Below is one of Anderson's many clips available on YouTube to take you back. Remember that old intro animation? Awesome.

And getting slight off-topic, but after showing that great 80's TV lead-in, we can't help but put this one up from Home Box Office (that's "HBO" to anyone under 30):

Sunday, February 01, 2009

The Day the Music Died

...But February made me shiver
With every paper I’d deliver
Bad news on the doorstep
I couldn’t take one more step
I can’t remember if I cried
When I read about his widowed bride
But something touched me deep inside
The day the music died...

February 3, 1959: Don McLean was a thirteen year-old paper boy in New Rochelle, NY, when the headlines in his hands informed him of the tragic end of rock pioneers Buddy Holly, Ritchie Valens and J.P. "The Big Bopper" Richardson. The event would eventually inspire and dominate his most famous composition "American Pie."

This week marks the 50th anniversary of The Day the Music Died. You are probably familiar with the lore surrounding this fateful flight, how Waylon Jennings let an ailing Big Bopper have his seat on the plane, how Tommy Allsup and Richie Valens flipped a coin for the remaining spot, and how Holly (a little annoyed that Jennings was going to stay on the tour bus) joked to Jennings "Well I hope yer ol' bus freezes up!" - to which Waylon quipped back "Well I hope yer damn plane crashes!"

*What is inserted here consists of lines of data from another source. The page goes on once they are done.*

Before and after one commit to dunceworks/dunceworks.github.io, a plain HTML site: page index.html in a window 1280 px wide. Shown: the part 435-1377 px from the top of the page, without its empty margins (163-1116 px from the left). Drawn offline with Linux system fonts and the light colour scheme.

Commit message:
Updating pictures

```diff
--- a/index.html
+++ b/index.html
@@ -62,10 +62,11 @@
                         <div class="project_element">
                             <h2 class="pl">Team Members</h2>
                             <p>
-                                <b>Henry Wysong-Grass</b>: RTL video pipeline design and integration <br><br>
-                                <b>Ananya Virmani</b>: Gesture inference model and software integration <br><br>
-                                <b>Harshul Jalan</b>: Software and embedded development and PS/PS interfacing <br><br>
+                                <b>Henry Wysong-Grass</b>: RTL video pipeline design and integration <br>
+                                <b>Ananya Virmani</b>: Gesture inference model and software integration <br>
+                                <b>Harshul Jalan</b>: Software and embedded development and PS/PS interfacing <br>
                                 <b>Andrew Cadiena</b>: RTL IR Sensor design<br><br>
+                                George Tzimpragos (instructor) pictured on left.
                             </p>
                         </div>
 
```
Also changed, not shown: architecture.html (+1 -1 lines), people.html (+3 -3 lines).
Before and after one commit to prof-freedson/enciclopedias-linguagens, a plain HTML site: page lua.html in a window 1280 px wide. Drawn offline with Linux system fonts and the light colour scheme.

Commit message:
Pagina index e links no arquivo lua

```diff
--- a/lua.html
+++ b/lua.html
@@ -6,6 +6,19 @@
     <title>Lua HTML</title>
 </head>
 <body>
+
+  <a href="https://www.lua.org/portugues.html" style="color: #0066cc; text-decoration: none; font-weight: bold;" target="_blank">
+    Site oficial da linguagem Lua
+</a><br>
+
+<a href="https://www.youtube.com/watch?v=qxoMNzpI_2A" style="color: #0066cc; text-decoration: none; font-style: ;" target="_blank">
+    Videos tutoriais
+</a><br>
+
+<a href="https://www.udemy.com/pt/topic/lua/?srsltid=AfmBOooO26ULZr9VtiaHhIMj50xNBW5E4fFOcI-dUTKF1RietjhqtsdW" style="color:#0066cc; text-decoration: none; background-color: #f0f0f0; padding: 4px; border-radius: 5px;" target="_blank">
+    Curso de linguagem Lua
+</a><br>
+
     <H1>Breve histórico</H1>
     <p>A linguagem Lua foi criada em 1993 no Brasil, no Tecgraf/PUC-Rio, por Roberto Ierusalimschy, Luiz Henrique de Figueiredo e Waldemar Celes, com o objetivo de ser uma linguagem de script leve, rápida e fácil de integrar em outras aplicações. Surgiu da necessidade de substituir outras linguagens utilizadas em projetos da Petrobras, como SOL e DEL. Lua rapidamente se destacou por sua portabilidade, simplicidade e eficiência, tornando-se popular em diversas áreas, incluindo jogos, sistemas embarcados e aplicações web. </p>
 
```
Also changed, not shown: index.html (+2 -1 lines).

Of course, also noteworthy is the impact these artists had on music. Valens certainly made his mark as the first Chicano (that's old school for 'Mexican-American') to make it big in rock and roll. Did you know that the Big Bopper also composed Johnny Preston's #1 hit single "Running Bear" as well as George Jones' #1 hit "White Lightning?"

And as for Holly? Just ask any rock act of the following two decades. The members of the Rolling Stones and the Beatles will be the first to tell you that there would be no Stones or Beatles (as we know them) if it weren't for Buddy Holly. In fact, Graham Nash named his band The Hollies. Although Rolling Stone magazine only has Holly ranked at #13 on their Top 100 Artists of All Time, it has long been suggested/debated that he would have gone down as the real "king" of rock and roll, had he survived.

Further reading:
  • The January 5, 2009 issue of Rolling Stone has a nice write-up on it (on newsstands now), and the RS website has a couple (different than the mag) of articles as well. After reading them, you will certainly see that the music definitely did not die.
  • The Briefcase is also looking to see if the Pint Pundit will have any selections to play for us this week's warble. He may not be a Holly man, we'll see.
  • And worth mentioning - we guess - would be first, the highly condensed and fictionalized 1978 film The Buddy Holly Story - not so much for its historical or cinematic qualities, but rather for the great Gary Busey, who actually did a decent job with the role. After that, check out the 1985 made-for-television production by Paul McCartney, The Real Buddy Holly Story.